_Exercise data_:
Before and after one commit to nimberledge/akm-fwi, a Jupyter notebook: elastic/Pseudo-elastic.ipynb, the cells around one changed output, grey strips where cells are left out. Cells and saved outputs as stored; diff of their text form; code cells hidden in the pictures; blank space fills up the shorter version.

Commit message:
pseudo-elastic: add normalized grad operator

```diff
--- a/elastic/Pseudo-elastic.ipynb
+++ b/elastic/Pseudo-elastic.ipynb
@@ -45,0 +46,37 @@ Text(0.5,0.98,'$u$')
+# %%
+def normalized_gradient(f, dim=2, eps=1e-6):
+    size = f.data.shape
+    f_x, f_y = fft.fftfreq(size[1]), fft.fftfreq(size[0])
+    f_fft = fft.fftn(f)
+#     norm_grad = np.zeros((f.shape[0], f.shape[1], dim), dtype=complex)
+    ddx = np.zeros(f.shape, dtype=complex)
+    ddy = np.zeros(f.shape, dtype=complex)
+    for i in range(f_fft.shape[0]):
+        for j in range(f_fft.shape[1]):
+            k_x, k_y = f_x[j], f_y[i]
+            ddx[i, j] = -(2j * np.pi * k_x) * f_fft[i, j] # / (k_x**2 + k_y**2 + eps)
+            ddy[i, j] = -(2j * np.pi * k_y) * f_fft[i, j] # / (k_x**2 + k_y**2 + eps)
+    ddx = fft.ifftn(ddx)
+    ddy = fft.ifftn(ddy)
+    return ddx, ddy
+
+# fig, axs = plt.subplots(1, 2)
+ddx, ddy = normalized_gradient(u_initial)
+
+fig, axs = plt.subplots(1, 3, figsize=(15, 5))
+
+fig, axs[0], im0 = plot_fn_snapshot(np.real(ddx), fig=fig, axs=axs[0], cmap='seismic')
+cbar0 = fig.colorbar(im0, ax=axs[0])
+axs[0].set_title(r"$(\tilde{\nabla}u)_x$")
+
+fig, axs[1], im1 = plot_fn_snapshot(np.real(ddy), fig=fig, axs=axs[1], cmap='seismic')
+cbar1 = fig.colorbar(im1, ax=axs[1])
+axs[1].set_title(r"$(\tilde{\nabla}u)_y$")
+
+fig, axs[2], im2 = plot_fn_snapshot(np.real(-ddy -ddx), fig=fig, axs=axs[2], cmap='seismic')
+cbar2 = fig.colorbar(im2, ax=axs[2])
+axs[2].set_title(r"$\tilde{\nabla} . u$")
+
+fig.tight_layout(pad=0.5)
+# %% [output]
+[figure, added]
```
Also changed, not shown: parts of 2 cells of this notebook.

_Task item_: Count how many lines of the listing above include the word "range", then reply with that count and no other text.

_Completed task_: 2